There are many different types of therapy offered for patients in drug and alcohol addiction treatment programs. For most people suffering from addiction, therapy is a necessary part of achieving freedom from substances and attaining mental and physical recovery.
In therapy, many different techniques help a patient address underlying issues that are masked by destructive and or unhealthy behaviors. It’s important to realize that what works for one person may not work for another.
Based on skills, strengths, and different learning styles, there is a vast array of therapeutic methods that tailor to everyone’s needs. Some people express themselves more effectively through an artistic approach, such as journaling, making collages, or working in art projects. Others are better at dealing with conflict issues one-on-one, while some flourish in support groups settings.

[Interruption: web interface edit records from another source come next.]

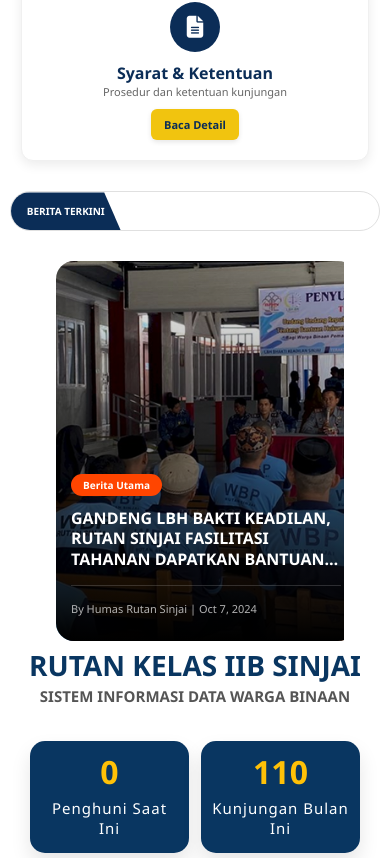
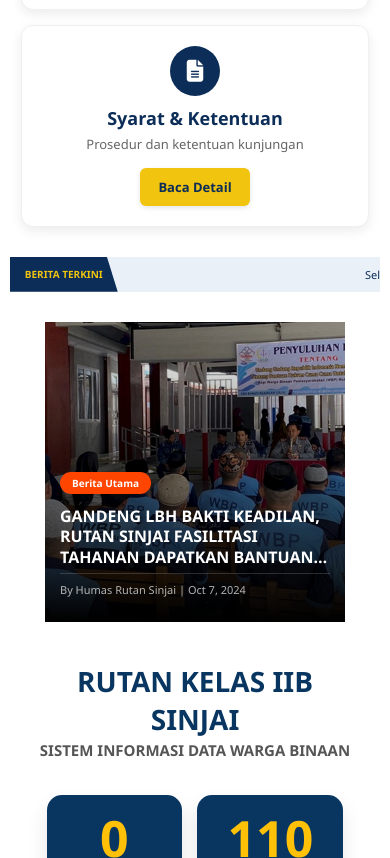
Before and after one commit to andifandiakbar/porto-web, a Next.js app: page / in a window 390 px wide. Shown: the part 826-1684 px from the top of the page. Built offline with nearby package versions, Linux system fonts and the light colour scheme; no server answers; the database is empty.

Commit message:
updatecss

```diff
--- a/app/(publik)/desktop.css
+++ b/app/(publik)/desktop.css
@@ -13,7 +13,7 @@ body {
 
 .container {
   width: 90%;
-  max-width: 1300px;
+  max-width: 1100px;
   margin: 0 auto;
 }
 
@@ -31,6 +31,9 @@ body {
   display: flex;
   justify-content: space-between;
   align-items: center;
+  width: 90%;
+  max-width: 1100px;
+  margin: 0 auto;
 }
 
 .topbar-social {
@@ -80,6 +83,9 @@ body {
   display: flex;
   justify-content: space-between;
   align-items: center;
+  width: 90%;
+  max-width: 1100px;
+  margin: 0 auto;
 }
 
 .logo {
@@ -167,8 +173,8 @@ body {
 }
 
 .slider-container {
-  width: 100%;
-  max-width: 1000px;
+  width: 90%;
+  max-width: 1100px;
   margin: 30px auto;
   position: relative;
   overflow: hidden;
@@ -240,8 +246,9 @@ body {
   color: #f1c40f;
   font-weight: 690;
   text-shadow: 2px 4px 15px rgba(0, 0, 0, 0.329);
-  max-width: 900px;
+  max-width: 800px;
   line-height: 1.2;
+  font-size: 32px;
 }
 
 .services-section {
@@ -252,8 +259,8 @@ body {
 }
 
 .services-wrapper {
-  width: 100%;
-  max-width: 1000px;
+  width: 90%;
+  max-width: 1100px;
   margin: 0 auto;
   padding: 0 5px;
 }
@@ -261,7 +268,7 @@ body {
 .services-grid {
   display: grid;
   grid-template-columns: repeat(3, 1fr);
-  gap: 35px;
+  gap: 25px;
 }
 
 .card {
@@ -289,15 +296,15 @@ body {
 
 .card h3 {
   color: #0b2d57;
-  font-size: 16px;
-  margin-bottom: 0px;
+  font-size: 18px;
+  margin-bottom: 5px;
   font-weight: 700;
 }
 
 .card p {
-  font-size: 11px;
+  font-size: 13px;
   color: #666;
-  margin-bottom: 10px;
+  margin-bottom: 15px;
   line-height: 1.4;
 }
 
@@ -305,10 +312,10 @@ body {
   display: inline-block;
   background: #f1c40f;
   color: #0b2d57;
-  padding: 8px 13px;
+  padding: 10px 18px;
   font-weight: bold;
   border-radius: 6px;
-  font-size: 11px;
+  font-size: 13px;
   text-decoration: none;
   border: none;
   cursor: pointer;
@@ -322,8 +329,8 @@ body {
 }
 
 .announcement-bar {
-  width: 100%;
-  max-width: 1088px;
+  width: 90%;
+  max-width: 1090px;
   margin: 15px auto 0px;
   background-color: #e9f0f8;
   display: flex;
@@ -365,13 +372,13 @@ body {
 
 .news-slider-wrapper {
   position: relative;
-  width: 85%;
-  max-width: 1200px;
+  width: 95%;
+  max-width: 1900px;
   margin: 0 auto;
 }
 
 .news-viewport {
-  overflow: visible;
+  overflow: hidden;
   width: 100%;
 }
 
@@ -382,7 +389,7 @@ body {
 }
 
 .news-item-link {
-  min-width: 33.333%;
+  min-width: calc(0% / 3);
   flex-shrink: 0;
   padding: 0 10px;
   text-decoration: none;
@@ -391,9 +398,10 @@ body {
 
 .news-card-v2 {
   position: relative;
-  height: 370px;
+  height: 350px;
   overflow: hidden;
   background-color: #000;
+  border-radius: 0px;
 }
 
 .news-thumb {
@@ -406,6 +414,7 @@ body {
   height: 100%;
   object-fit: cover;
   transition: transform 0.5s ease;
+  display: block;
 }
 
 .news-card-v2:hover .news-thumb img {
@@ -433,20 +442,20 @@ body {
 .badge-berita {
   background-color: #ff4500;
   color: white;
-  padding: 4px 12px;
-  border-radius: 50px;
+  padding: 3px 12px;
+  border-radius: 10px;
   font-size: 12px;
   font-weight: 600;
   width: fit-content;
-  margin-bottom: 15px;
+  margin-bottom: 11px;
 }
 
 .news-title-v2 {
   color: #ffffff;
-  font-size: 20px;
+  font-size: 18px;
   font-weight: 700;
   line-height: 1.3;
-  margin-bottom: 15px;
+  margin-bottom: 5px;
   text-transform: uppercase;
   display: -webkit-box;
   -webkit-line-clamp: 3;
@@ -457,40 +466,42 @@ body {
 
 .news-date-v2 {
   color: #fff;
-  font-size: 13px;
+  font-size: 12px;
   opacity: 0.8;
   border-top: 1px solid rgba(255, 255, 255, 0.2);
-  padding-top: 15px;
+  padding-top: 8px;
 }
 
 .slide-arrow {
   position: absolute;
   top: 50%;
   transform: translateY(-50%);
-  width: 10px;
-  height: 20px;
-  background: transparent;
+  width: 40px;
+  height: 40px;
+  background: rgba(255, 255, 255, 0.1);
   border: none;
   display: flex;
   align-items: center;
   justify-content: center;
+  border-radius: 50%;
   cursor: pointer;
   z-index: 1000;
   color: #f1c40f;
-  font-size: 30px;
+  font-size: 24px;
+  transition: 0.3s ease;
 }
 
 .slide-arrow:first-of-type {
-  left: -10px;
+  left: -30px;
 }
 
 .slide-arrow:last-of-type {
-  right: -10px;
+  right: -30px;
 }
 
 .slide-arrow:hover {
-  color: #063166;
-  transform: translateY(-50%) scale(1.2);
+  color: #0b2d57;
+  transform: translateY(-50%) scale(1.1);
 }
 
 .wbp-info-section {
@@ -501,7 +512,8 @@ body {
 }
 
 .container-wbp {
-  max-width: 550px;
+  width: 90%;
+  max-width: 1100px;
   margin: 0 auto;
 }
 
@@ -538,7 +550,7 @@ body {
 }
 
 .stat-number {
-  font-size: 70px;
+  font-size: 80px;
   font-weight: 700;
   color: #f1c40f;
   line-height: 1;
--- a/app/(publik)/layout.tsx
+++ b/app/(publik)/layout.tsx
@@ -211,7 +211,7 @@ export default function RootLayout({ children }: LayoutProps) {
                   <div className="footer-map-container" style={{ position: 'relative' }}>
                     <iframe
                       src="https://www.google.com/maps/embed?pb=!1m18!1m12!1m3!1d3972.115810052989!2d120.25043017589574!3d-5.12858525287739!2m3!1f0!2f0!3f0!3m2!1i1024!2i768!4f13.1!3m3!1m2!1s0x302fbcd7be14bb21%3A0x1df1482e91046273!2sRumah%20Tahanan%20Negara%20Kelas%20IIB%20Sinjai!5e0!3m2!1sid!2sid!4v1716300000000!5m2!1sid!2sid"
-                      width="80%"
+                      width="180%"
                       height="209"
                       style={{ border: 0 }}
                       allowFullScreen={true}
--- a/app/(publik)/mobile.css
+++ b/app/(publik)/mobile.css
@@ -203,18 +203,18 @@
     width: 95% !important;
     max-width: none !important;
     margin: 10px auto !important;
-    height: 40px !important;
-    border-radius: 20px !important;
+    height: 35px !important;
+    border-radius: 0px !important;
     display: flex !important;
     align-items: center !important;
     overflow: hidden !important;
-    background: #ffffff !important;
-    border: 1px solid #e0e0e0 !important;
+    background: #e9f0f8 !important;
+    border: none !important;
   }
 
   .announcement-label {
     background: #0b2d57 !important;
-    color: #ffffff !important;
+    color: #f1c40f !important;
     font-size: 10px !important;
     font-weight: 700 !important;
     padding: 0 15px !important;
@@ -222,16 +222,16 @@
     display: flex !important;
     align-items: center !important;
     justify-content: center !important;
-    min-width: 110px !important;
+    min-width: 100px !important;
     z-index: 2;
-    clip-path: polygon(0 0, 85% 0, 100% 100%, 0% 100%);
+    clip-path: polygon(0 0, 90% 0, 100% 100%, 0% 100%) !important;
   }
 
   .announcement-content {
     flex: 1 !important;
-    font-size: 12px !important;
-    color: #333 !important;
-    padding-left: 5px !important;
+    font-size: 11px !important;
+    color: #0b2d57 !important;
+    padding-left: 8px !important;
     white-space: nowrap !important;
     overflow: hidden !important;
   }
@@ -272,8 +272,8 @@
   }
 
   .news-card-v2 {
-    height: 380px !important;
-    border-radius: 18px !important;
+    height: 300px !important;
+    border-radius: 0px !important;
     overflow: hidden !important;
   }
 
@@ -307,7 +307,7 @@
   }
 
   .news-title-v2 {
-    color: #ffffff !important;
+    color: #ffffff;
     font-size: 16px !important;
     font-weight: 700 !important;
     line-height: 1.3 !important;
@@ -323,7 +323,7 @@
   }
 
   .wbp-info-section {
-    padding: 25px 0 !important;
+    padding: 60px 0 !important;
   }
 
   .container-wbp {
@@ -332,34 +332,41 @@
 
   .wbp-stats-grid {
     display: flex !important;
-    gap: 12px !important;
-    padding: 0 15px !important;
+    gap: 15px !important;
+    padding: 0 50px !important;
   }
 
   .wbp-stat-card {
     flex: 1 !important;
-    padding: 15px 10px !important;
+    padding: 18px 30px !important;
   }
 
   .stat-number {
-    font-size: 32px !important;
+    font-size: 50px !important;
   }
 
   .main-footer {
-    padding: 30px 15px !important;
+    padding: 40px 20px !important;
   }
 
   .footer-grid {
+    display: flex !important;
     flex-direction: column !important;
-    text-align: center !important;
+    text-align: left !important;
+    gap: 30px !important;
   }
 
   .footer-col {
     min-width: 100% !important;
+    align-items: flex-start !important;
+  }
+
+  .footer-logo img {
+    margin-left: 0 !important;
   }
 
   .footer-map-container iframe {
-    width: 100% !important;
+    width: 70% !important;
     height: 200px !important;
   }
 }
```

Table of Contents
Types of Therapy for Patients in Drug Addiction Treatment
For patients dealing with addiction or mental health struggles, limited insight, and coping skills can be a barrier to progress. In these cases, several therapeutic methods may be applied to offer a comprehensive form of care. Modern therapeutic techniques incorporated as the main component of treatment during a rehab program offer the support that struggling patients need to heal.
Cognitive-Behavioral Therapy (CBT)
One of the most widely-used types of therapy in treatment for substance abuse is cognitive-behavioral therapy. This method, known commonly as CBT, is also called “the common-sense approach” by many clinicians. This method focuses on our thoughts and feelings, beliefs, and attitudes.
In many CBT groups and individual therapy sessions, therapists help patients to identify negative thoughts or cognitive distortions that fuel unhealthy behaviors and distressing emotions. CBT can also help teach effective coping strategies for coping with feelings.
During CBT, most facilitators will engage in a “triangle activity” to help identify specific thoughts, which trigger a response. The main idea is to help find a solution to change maladaptive behaviors by challenging negative thoughts and beliefs.
Once the patient can identify the underlying thought process and gain some insight into why they act in a certain way, the client can understand that they have control over their actions. This allows for the patient in rehab to create new forms of self-talk and to respond differently to their beliefs and feelings. It’s said that CBT is a highly person-centered therapy style because of the one-on-one interactions with the therapist.
Another commonly-used therapeutic method in substance abuse treatment is motivational interviewing. This technique is most effective when working with clients who may be resistant to the treatment process or hesitant to change their behaviors. Motivational interviewing is a form of therapy that focuses on identifying a client’s skills and values to help them develop self-esteem and internal drive.
Rather than “fixing” the problem, motivational interviewing uses open-ended questions to help the client identify their beliefs, skills, motivations, and feelings. This helps them focus on the most effective way of achieving their goals. This intervention works well with clients who struggle with codependency, poor decision-making and limiting beliefs about themselves.
Helping clients learn to say “no” is an essential goal in some forms of therapy. Especially for clients who struggle with impulse control or unhealthy relationships.
To set boundaries and resisting urges, a client must learn to implement proper impulse control to delay instant gratification. Many forms of therapy, including CBT, motivational interviewing, family therapy, and relationship therapy, can assist clients in achieving this goal.
When approached with several techniques, clients can learn to say “no” by identifying unhealthy thought patterns that lead to self-destructive behaviors.
Solution-focused therapy in drug rehab is another modality that’s effective in treating substance abuse issues. This technique helps patients to identify their strengths about a problem they are experiencing by focusing on real-world, achievable steps they can take to manage a case.
This method is one of the most popular types of therapy. It can help build self-esteem because it encourages clients to use their strengths to solve problems. This allows a patient to see their potential and offers them the freedom to make choices by trusting in their abilities.
Other forms of therapy encourage clients to take healthy risks by becoming vulnerable and open with their treatment team. The narrative treatment takes the form of a conversation. A patient tells their story and “re-writes it” by focusing on how they have overcome adversity in the past.
This process enhances a person’s drive for success and can help free someone from their enmeshment with the past. It may take multiple attempts with different therapeutic methods to find the one that works best for an individual patient. Being able to identify the strategies that work for the individual and creating a sense of trust and safety in the session is vital in any treatment process.
A common barrier to treatment is patient resistance, but this trying multiple approaches and remaining flexible can help overcome it.
Tailoring a treatment plan to a patient’s strengths offers the best chance at success. We begin each person’s journey creating a treatment plan that will meet their needs and help them reach their goals. Building a connection between a client and a therapist can be challenging, but the payoffs are well worth the work. That’s the importance of choosing a treatment facility that offers comprehensive therapies that promote healing.
No matter what you’ve been through or what type of substance use disorder you struggle with, recovery is possible. Lighthouse Recovery Institute offers several approaches and all different kinds of therapies to address the real, underlying causes of the conditions. Look no further for help than right here. We are ready to be with you every step of the way toward recovery.